Task description — Quote the whole listing verbatim.

Supplied records —
- - - -
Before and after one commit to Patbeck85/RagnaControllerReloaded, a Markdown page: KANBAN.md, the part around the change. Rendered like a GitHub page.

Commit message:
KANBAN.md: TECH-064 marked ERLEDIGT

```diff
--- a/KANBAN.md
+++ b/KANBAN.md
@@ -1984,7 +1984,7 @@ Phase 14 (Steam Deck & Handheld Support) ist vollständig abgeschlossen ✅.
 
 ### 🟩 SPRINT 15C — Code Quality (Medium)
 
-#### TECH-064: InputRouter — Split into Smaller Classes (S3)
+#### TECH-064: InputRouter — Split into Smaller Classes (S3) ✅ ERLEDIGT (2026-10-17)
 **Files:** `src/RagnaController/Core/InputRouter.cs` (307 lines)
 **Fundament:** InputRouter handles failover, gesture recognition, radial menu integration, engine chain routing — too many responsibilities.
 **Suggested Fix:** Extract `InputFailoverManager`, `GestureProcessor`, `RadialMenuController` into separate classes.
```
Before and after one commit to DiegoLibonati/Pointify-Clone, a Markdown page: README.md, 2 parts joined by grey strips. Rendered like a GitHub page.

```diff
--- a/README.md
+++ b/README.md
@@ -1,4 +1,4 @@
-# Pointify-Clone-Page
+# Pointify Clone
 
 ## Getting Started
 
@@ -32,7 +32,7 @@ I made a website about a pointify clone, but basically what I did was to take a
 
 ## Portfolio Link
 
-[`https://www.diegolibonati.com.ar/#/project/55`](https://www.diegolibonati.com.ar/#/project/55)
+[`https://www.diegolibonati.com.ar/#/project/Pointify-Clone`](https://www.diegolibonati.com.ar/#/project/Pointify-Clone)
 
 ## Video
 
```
- - - -
Exercise output —
Before and after one commit to Patbeck85/RagnaControllerReloaded, a Markdown page: KANBAN.md, the part around the change. Rendered like a GitHub page.

Commit message:
KANBAN.md: TECH-064 marked ERLEDIGT

```diff
--- a/KANBAN.md
+++ b/KANBAN.md
@@ -1984,7 +1984,7 @@ Phase 14 (Steam Deck & Handheld Support) ist vollständig abgeschlossen ✅.
 
 ### 🟩 SPRINT 15C — Code Quality (Medium)
 
-#### TECH-064: InputRouter — Split into Smaller Classes (S3)
+#### TECH-064: InputRouter — Split into Smaller Classes (S3) ✅ ERLEDIGT (2026-10-17)
 **Files:** `src/RagnaController/Core/InputRouter.cs` (307 lines)
 **Fundament:** InputRouter handles failover, gesture recognition, radial menu integration, engine chain routing — too many responsibilities.
 **Suggested Fix:** Extract `InputFailoverManager`, `GestureProcessor`, `RadialMenuController` into separate classes.
```
Before and after one commit to DiegoLibonati/Pointify-Clone, a Markdown page: README.md, 2 parts joined by grey strips. Rendered like a GitHub page.

```diff
--- a/README.md
+++ b/README.md
@@ -1,4 +1,4 @@
-# Pointify-Clone-Page
+# Pointify Clone
 
 ## Getting Started
 
@@ -32,7 +32,7 @@ I made a website about a pointify clone, but basically what I did was to take a
 
 ## Portfolio Link
 
-[`https://www.diegolibonati.com.ar/#/project/55`](https://www.diegolibonati.com.ar/#/project/55)
+[`https://www.diegolibonati.com.ar/#/project/Pointify-Clone`](https://www.diegolibonati.com.ar/#/project/Pointify-Clone)
 
 ## Video
 
```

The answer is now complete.